It was certainly far away from the game that the Blackhawks had been playing to great effect during their run in the Western Conference.

Bryan Bickell has been an impressively rugged player for the Blackhawks during their Cup run, and he’d clearly be considered as such blessed with a 6-foot-4, 233-pound power forward frame. But even Bickell seemed to shy away from potentially attempting to stand toe-to-toe with a Bruins team that's long been considered the biggest, strongest and meanest team in the NHL.

“From what our team game is, we’re not really a physical team. We have more of a speed game,” said Bickell. “I think we’ve been outhit in every [playoff] series. We need to just stick with our strength. If it’s going to be physical then we’ll be physical, but we need to stick with what got us here.”

Well, it got physical in Game 2 with the Bruins taking a 2-1 overtime win and out-hitting the Blackhawks by a 50-34 margin in the process.

Some of the disparity in hits was due to Boston chasing the puck in a one-sided first period, of course.

But Milan Lucic also turned into a human Scud missile slamming down a game-high 10 hits against a victimized group of Chicago players.
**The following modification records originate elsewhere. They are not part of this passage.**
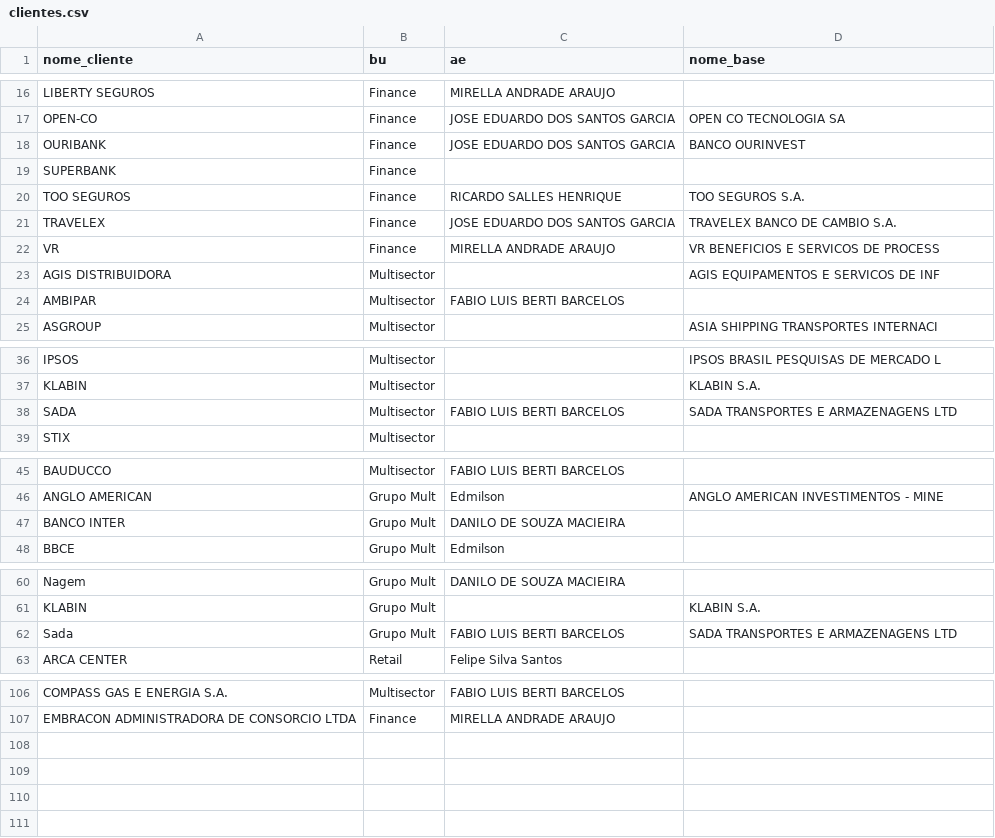
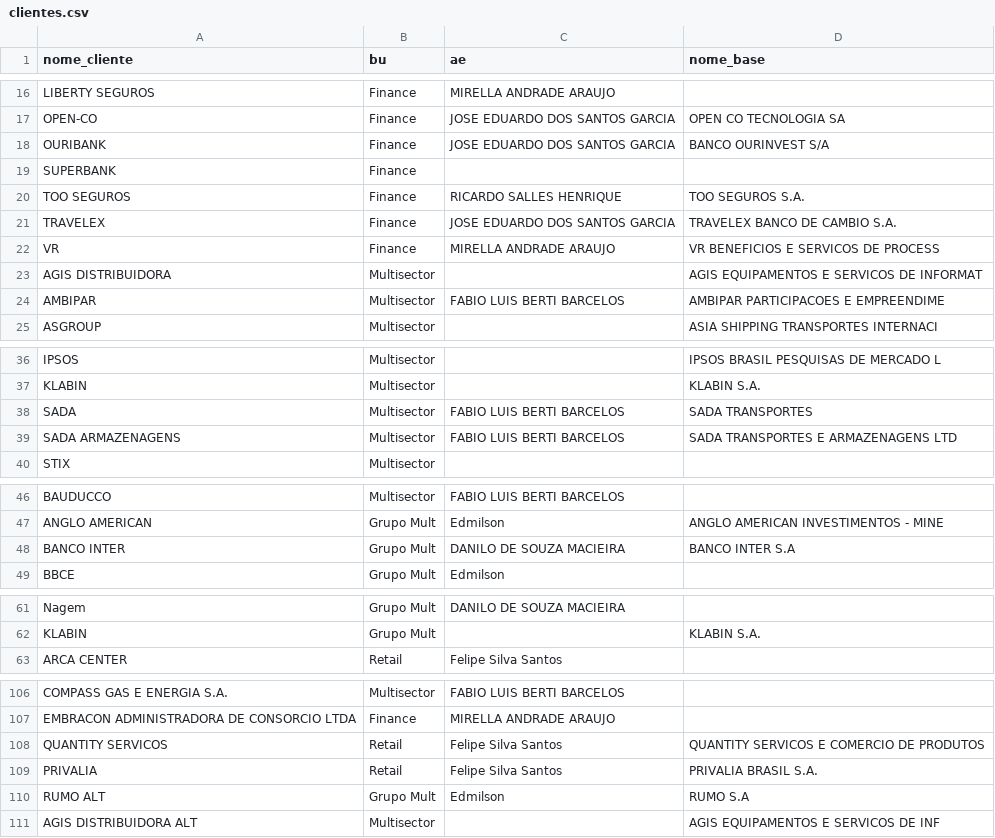
Before and after one commit to amandapaula-oss/worker-dashboard, a CSV file: backend/clientes.csv, drawn as a sheet; only a part is shown, gaps mark what is left out; the diff covers the shown part only.

```diff
--- a/backend/clientes.csv
+++ b/backend/clientes.csv
@@ -17,3 +17,3 @@ LIBERTY SEGUROS,Finance,MIRELLA ANDRADE ARAUJO,
 OPEN-CO,Finance,JOSE EDUARDO DOS SANTOS GARCIA,OPEN CO TECNOLOGIA SA
-OURIBANK,Finance,JOSE EDUARDO DOS SANTOS GARCIA,BANCO OURINVEST
+OURIBANK,Finance,JOSE EDUARDO DOS SANTOS GARCIA,BANCO OURINVEST S/A
 SUPERBANK,Finance,,
@@ -22,4 +22,4 @@ TRAVELEX,Finance,JOSE EDUARDO DOS SANTOS GARCIA,TRAVELEX BANCO DE CAMBIO S.A.
 VR,Finance,MIRELLA ANDRADE ARAUJO,VR BENEFICIOS E SERVICOS DE PROCESS
-AGIS DISTRIBUIDORA,Multisector,,AGIS EQUIPAMENTOS E SERVICOS DE INF
-AMBIPAR,Multisector,FABIO LUIS BERTI BARCELOS,
+AGIS DISTRIBUIDORA,Multisector,,AGIS EQUIPAMENTOS E SERVICOS DE INFORMAT
+AMBIPAR,Multisector,FABIO LUIS BERTI BARCELOS,AMBIPAR PARTICIPACOES E EMPREENDIME
 ASGROUP,Multisector,,ASIA SHIPPING TRANSPORTES INTERNACI
@@ -37,3 +37,4 @@ IPSOS,Multisector,,IPSOS BRASIL PESQUISAS DE MERCADO L
 KLABIN,Multisector,,KLABIN S.A.
-SADA,Multisector,FABIO LUIS BERTI BARCELOS,SADA TRANSPORTES E ARMAZENAGENS LTD
+SADA,Multisector,FABIO LUIS BERTI BARCELOS,SADA TRANSPORTES
+SADA ARMAZENAGENS,Multisector,FABIO LUIS BERTI BARCELOS,SADA TRANSPORTES E ARMAZENAGENS LTD
 STIX,Multisector,,
@@ -46,3 +47,3 @@ BAUDUCCO,Multisector,FABIO LUIS BERTI BARCELOS,
 ANGLO AMERICAN,Grupo Mult,Edmilson,ANGLO AMERICAN INVESTIMENTOS - MINE
-BANCO INTER,Grupo Mult,DANILO DE SOUZA MACIEIRA,
+BANCO INTER,Grupo Mult,DANILO DE SOUZA MACIEIRA,BANCO INTER S.A
 BBCE,Grupo Mult,Edmilson,
@@ -61,3 +62,2 @@ Nagem,Grupo Mult,DANILO DE SOUZA MACIEIRA,
 KLABIN,Grupo Mult,,KLABIN S.A.
-Sada,Grupo Mult,FABIO LUIS BERTI BARCELOS,SADA TRANSPORTES E ARMAZENAGENS LTD
 ARCA CENTER,Retail,Felipe Silva Santos,
@@ -107 +107,5 @@ COMPASS GAS E ENERGIA S.A.,Multisector,FABIO LUIS BERTI BARCELOS,
 EMBRACON ADMINISTRADORA DE CONSORCIO LTDA,Finance,MIRELLA ANDRADE ARAUJO,
+QUANTITY SERVICOS,Retail,Felipe Silva Santos,QUANTITY SERVICOS E COMERCIO DE PRODUTOS
+PRIVALIA,Retail,Felipe Silva Santos,PRIVALIA BRASIL S.A.
+RUMO ALT,Grupo Mult,Edmilson,RUMO S.A
+AGIS DISTRIBUIDORA ALT,Multisector,,AGIS EQUIPAMENTOS E SERVICOS DE INF
```
Also changed, not shown: 3 edited cells elsewhere in this file, 2 other files.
He took every opportunity to take a run at Chicago defensemen chasing after the puck, and rattle the boards with the kind of hit that sticks in a player's memory.

Physical B's players like Johnny Boychuk and Daniel Paille committed to stepping up and laying big licks on Blackhawks players in the neutral zone.

Paille authored a big hit on Bickell in the middle portion of the game as he was coming out of his own zone with the puck, and the red-hot Chicago power forward was invisible for the rest of the game.

That pounding, relentless physical treatment seemed to do the trick as it slowed the Blackhawks down considerably over the course of the game, and it turned defensemen like Duncan Keith, Niklas Hjalmarsson and Brent Seabrook into mistake-prone skaters in their own end. Keith and Hjalmarsson combined for six giveaways in Game 2, and Chicago appeared to start hearing footsteps that slowed down their transition game as the contest wore on.

It’s all part of the game plan for the Black and Gold to grind down fast, skilled teams like the Penguins and Blackhawks, or the Canucks in year’s past, and it appears to be working just a couple of games into the series.

“The sense of desperation came into our game,” said Milan Lucic. “We were desperate on pucks, and trying to hunt pucks and win puck battles before after the first period. Being physical is a big part of our game, and when things aren’t going your way you try to get yourself into it any way that you can.

“For me, that’s what I was trying to do: just get physical and get in on the fore-check. It seemed like things started to happen for us after that. We talked before the series about how important a factor the fore-check was going to be, and we need to keep that up.”

It’s already having an impact as Chicago defensemen are peeling potential battles with Lucic in the corner for pucks. The Blackhawks players must have watched video and saw Lucic terrorize Carl Gunnarson, Anton Stralman and Brooks Orpik in the previous three rounds, and are experiencing something very similar just a couple of games into the series.

Lucic leads the NHL with 82 registered hits during this spring’s playoffs, and it looks like it’s beginning to have the desired long term effect on the Blackhawks.